Cyprus and You

by Ian McLeod

Welp, this is the beginning of the end of the end.

As you may or may not have heard, Cyprus is “exchanging” shares in their banks for cash in a forced transaction that might, in saner times, be called “theft” but in our day and age, is just a bailout.  All bailouts are theft–whether from taxpayers or, in an unprecedented move, the “customers” themselves.

While my Economics For Fun And (Not Much) Profit series exists only as a distant memory in ANF’s previous incarnation, I’m pretty sure somewhere back there I made it clear that bailouts were the work of the Devil.  Or Cthulhu.  I’ve slept since then. Continue reading

The Plural Rebellion Part 2

Last time in “The Politics of Words: The Plural Rebellion Part 1” we constructed a land filled with letters and numbers called Alphabet Land. We met a letter named S, who felt scorned and thought he was better than the other letters. He had the power to make things plural, as he could turn an apple into many apples, and, with the help of Apostrophe, he could help nouns claim ownership of things.

Well, the letter S became a bit drunk with his new found powers and his head swelled with a sense of superiority.

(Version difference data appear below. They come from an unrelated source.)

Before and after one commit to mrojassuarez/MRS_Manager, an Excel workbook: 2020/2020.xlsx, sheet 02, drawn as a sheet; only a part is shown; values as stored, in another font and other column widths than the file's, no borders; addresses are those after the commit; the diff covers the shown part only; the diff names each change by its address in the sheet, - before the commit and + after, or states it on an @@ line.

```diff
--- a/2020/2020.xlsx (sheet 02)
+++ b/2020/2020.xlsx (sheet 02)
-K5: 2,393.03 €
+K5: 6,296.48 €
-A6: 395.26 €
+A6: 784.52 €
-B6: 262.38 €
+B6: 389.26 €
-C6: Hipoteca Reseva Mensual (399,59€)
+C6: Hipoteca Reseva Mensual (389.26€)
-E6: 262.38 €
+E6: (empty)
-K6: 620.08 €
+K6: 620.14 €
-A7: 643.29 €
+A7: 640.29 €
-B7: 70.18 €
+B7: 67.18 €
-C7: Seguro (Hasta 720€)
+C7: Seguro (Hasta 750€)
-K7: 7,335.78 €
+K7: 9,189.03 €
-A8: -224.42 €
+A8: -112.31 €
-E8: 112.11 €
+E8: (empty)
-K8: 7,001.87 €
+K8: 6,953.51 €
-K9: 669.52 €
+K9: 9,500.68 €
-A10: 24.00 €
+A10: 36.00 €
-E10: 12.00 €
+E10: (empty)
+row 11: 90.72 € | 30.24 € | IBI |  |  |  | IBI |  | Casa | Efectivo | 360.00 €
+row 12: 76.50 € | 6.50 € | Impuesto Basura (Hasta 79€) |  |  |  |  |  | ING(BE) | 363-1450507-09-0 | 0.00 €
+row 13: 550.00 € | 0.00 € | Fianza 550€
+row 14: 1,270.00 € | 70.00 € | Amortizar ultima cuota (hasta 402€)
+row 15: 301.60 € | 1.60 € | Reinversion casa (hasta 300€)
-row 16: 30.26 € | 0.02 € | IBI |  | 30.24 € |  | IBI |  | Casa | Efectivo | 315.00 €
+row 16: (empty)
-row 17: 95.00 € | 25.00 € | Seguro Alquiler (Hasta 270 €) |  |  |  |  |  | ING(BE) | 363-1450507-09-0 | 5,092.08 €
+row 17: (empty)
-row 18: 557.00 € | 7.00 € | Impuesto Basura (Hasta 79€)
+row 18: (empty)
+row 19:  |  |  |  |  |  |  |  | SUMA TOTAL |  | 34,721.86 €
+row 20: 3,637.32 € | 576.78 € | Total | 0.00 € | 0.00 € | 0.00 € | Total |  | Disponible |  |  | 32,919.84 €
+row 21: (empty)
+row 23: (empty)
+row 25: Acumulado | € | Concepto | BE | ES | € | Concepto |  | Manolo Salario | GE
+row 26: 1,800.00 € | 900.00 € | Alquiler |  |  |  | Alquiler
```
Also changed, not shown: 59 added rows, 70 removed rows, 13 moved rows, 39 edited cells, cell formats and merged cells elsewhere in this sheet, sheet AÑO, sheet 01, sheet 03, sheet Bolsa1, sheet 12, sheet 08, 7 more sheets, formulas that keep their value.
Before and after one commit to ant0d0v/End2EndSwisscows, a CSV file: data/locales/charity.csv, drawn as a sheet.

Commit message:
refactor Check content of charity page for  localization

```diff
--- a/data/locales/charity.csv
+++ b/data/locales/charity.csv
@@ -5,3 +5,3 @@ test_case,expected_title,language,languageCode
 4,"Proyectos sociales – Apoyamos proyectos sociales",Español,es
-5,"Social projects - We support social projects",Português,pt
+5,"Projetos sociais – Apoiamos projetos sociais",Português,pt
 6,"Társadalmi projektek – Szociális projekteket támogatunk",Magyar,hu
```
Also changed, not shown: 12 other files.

He treated the other letters with arrogance and thought they should see him as the most important letter.

Yet, they greeted S’s snotty behavior with jokes and snickers. S feels scored from his peers and he devised a plan to take over Alphabet Land.

The Plural Rebellion Part 2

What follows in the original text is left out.